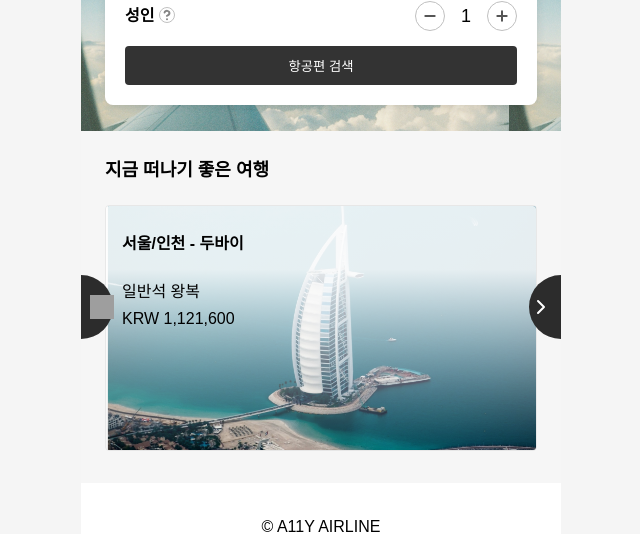
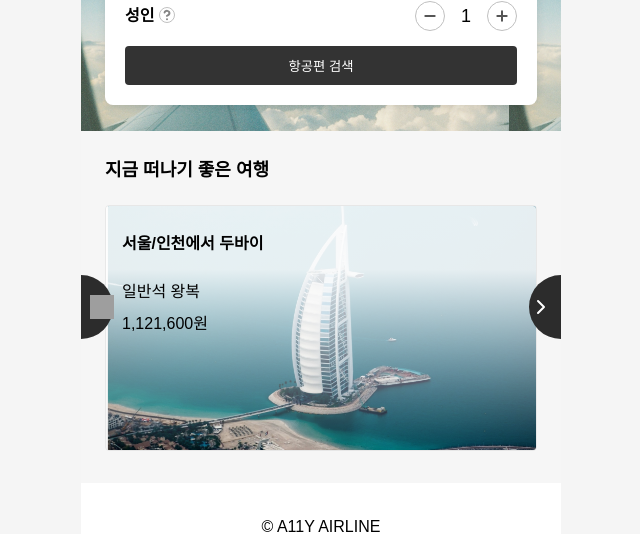
Before and after one commit to woowacourse/a11y-airline, a React (Vite) app: page / in a window 1280 px wide. Shown: the part 304-838 px from the top of the page, without its empty margins (319-959 px from the left). Built offline with nearby package versions, Linux system fonts and the light colour scheme; grey boxes are pictures that could not be loaded.

Commit message:
feat: 캐로셀과 페이지의 접근성 개선

```diff
--- a/index.html
+++ b/index.html
@@ -4,7 +4,7 @@
 <head>
   <meta charset="UTF-8" />
   <meta name="viewport" content="width=device-width, initial-scale=1.0" />
-  <title>React App</title>
+  <title>A11Y AIRLINE | 항공권 예매와 추천 여행</title>
 </head>
 
 <body>
--- a/package.json
+++ b/package.json
@@ -11,7 +11,7 @@
     "deploy": "npm run build && npx gh-pages -d dist"
   },
   "author": "woowacourse",
-  "homepage": "https://{username}.github.io/a11y-airline",
+  "homepage": "https://vlmbuyd.github.io/a11y-airline",
   "license": "MIT",
   "dependencies": {
     "react": "^18.3.1",
--- a/src/Accessibility.css
+++ b/src/Accessibility.css
@@ -1,3 +1,23 @@
+.skip-link {
+  position: fixed;
+  top: 8px;
+  left: 8px;
+  z-index: 100;
+  padding: 12px 16px;
+  background: #fff;
+  color: #000;
+  transform: translateY(-150%);
+}
+
+.skip-link:focus {
+  transform: translateY(0);
+}
+
+:focus-visible {
+  outline: 3px solid #005fcc;
+  outline-offset: 3px;
+}
+
 .visually-hidden {
   position: absolute;
   width: 1px;
--- a/src/App.tsx
+++ b/src/App.tsx
@@ -7,25 +7,30 @@ import TravelSection from './components/TravelSection';
 function App() {
   return (
     <div className={styles.app}>
+      <a href="#main-content" className="skip-link">
+        본문으로 바로가기
+      </a>
       <Navigation />
-      <div className={styles.header}>
+      <header className={styles.header}>
         <h1 className={`${styles.title} heading-1-text`}>A11Y AIRLINE</h1>
         <p className="body-text">
           A11Y AIRLINE은 고객 여러분의 안전하고 쾌적한 여행을 위해 최선을 다하고 있습니다.
         </p>
-      </div>
-      <div id="main-content" className={styles.main}>
+      </header>
+      <main id="main-content" className={styles.main} tabIndex={-1}>
         <div className={styles.flightBooking}>
           <FlightBooking />
         </div>
-        <div className={styles.travelSection}>
-          <h1 className={`${styles.travelTitle} heading-2-text`}>지금 떠나기 좋은 여행</h1>
+        <section className={styles.travelSection} aria-labelledby="travel-title">
+          <h2 id="travel-title" className={`${styles.travelTitle} heading-2-text`}>
+            지금 떠나기 좋은 여행
+          </h2>
           <TravelSection />
-        </div>
-      </div>
-      <div className={styles.footer}>
+        </section>
+      </main>
+      <footer className={styles.footer}>
         <p className="body-text">&copy; A11Y AIRLINE</p>
-      </div>
+      </footer>
       {/* 추가 CHALLENGE: 모달 포커스 트랩 */}
       {/* <PromotionModal /> */}
     </div>
--- a/src/components/TravelSection.module.css
+++ b/src/components/TravelSection.module.css
@@ -10,6 +10,8 @@
 }
 
 .card {
+  color: inherit;
+  text-decoration: none;
   position: relative;
   border-radius: 4px;
   border: 1px solid rgba(217, 217, 217, 0.5);
@@ -21,6 +23,10 @@
 
 .cardActive {
   display: block;
+}
+
+.card:focus-visible {
+  outline-offset: -3px;
 }
 
 .cardImage {
--- a/src/components/TravelSection.tsx
+++ b/src/components/TravelSection.tsx
@@ -55,36 +55,53 @@ const TravelSection = () => {
     setCurrentIndex((prevIndex) => (prevIndex - 1 + travelOptions.length) % travelOptions.length);
   };
 
-  const handleCardClick = (link: string) => {
-    window.open(link, '_blank', 'noopener,noreferrer');
-  };
+  const currentTravel = travelOptions[currentIndex];
+  const getTravelLabel = (option: TravelOption, index: number) =>
+    `${travelOptions.length}개 중 ${index + 1}번째, ${option.departure}에서 ${option.destination}, ${option.type}, ${option.price.toLocaleString('ko-KR')}원`;
 
   return (
     <div className={styles.travelSection}>
-      <button className={`${styles.navButton} ${styles.navButtonPrev}`} onClick={prevTravel}>
-        <img src={chevronLeft} className={styles.navButtonIcon} />
+      <button
+        className={`${styles.navButton} ${styles.navButtonPrev}`}
+        onClick={prevTravel}
+        aria-label="이전 여행 상품"
+      >
+        <img src={chevronLeft} alt="" className={styles.navButtonIcon} />
       </button>
       <div className={styles.carousel}>
         {travelOptions.map((option, index) => (
-          <div
-            key={index}
+          <a
+            key={option.destination}
+            href={option.link}
+            target="_blank"
+            rel="noopener noreferrer"
             className={`${styles.card} ${index === currentIndex ? styles.cardActive : ''}`}
-            onClick={() => handleCardClick(option.link)}
           >
-            <img src={option.image} className={styles.cardImage} />
+            <span className="visually-hidden">
+              {travelOptions.length}개 중 {index + 1}번째,
+            </span>
+            <img src={option.image} alt="" className={styles.cardImage} />
             <div className={styles.cardContent}>
               <p className={`${styles.cardTitle} heading-3-text`}>
-                {option.departure} - {option.destination}
+                {option.departure}에서 {option.destination}
               </p>
               <p className={`${styles.cardType} body-text`}>{option.type}</p>
-              <p className={`${styles.cardPrice} body-text`}>KRW {option.price.toLocaleString()}</p>
+              <p className={`${styles.cardPrice} body-text`}>{option.price.toLocaleString('ko-KR')}원</p>
             </div>
-          </div>
+            <span className="visually-hidden">새 창에서 열기</span>
+          </a>
         ))}
       </div>
-      <button className={`${styles.navButton} ${styles.navButtonNext}`} onClick={nextTravel}>
-        <img src={chevronRight} className={styles.navButtonIcon} />
+      <button
+        className={`${styles.navButton} ${styles.navButtonNext}`}
+        onClick={nextTravel}
+        aria-label="다음 여행 상품"
+      >
+        <img src={chevronRight} alt="" className={styles.navButtonIcon} />
       </button>
+      <p className="visually-hidden" role="status" aria-atomic="true">
+        {getTravelLabel(currentTravel, currentIndex)}
+      </p>
     </div>
   );
 };
```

•••••

What you will do ::
When "link" shows up in a line of the material, report that line.

Exercise response ::
+.skip-link {
+.skip-link:focus {
+      <a href="#main-content" className="skip-link">
-  const handleCardClick = (link: string) => {
-    window.open(link, '_blank', 'noopener,noreferrer');
+            href={option.link}
-            onClick={() => handleCardClick(option.link)}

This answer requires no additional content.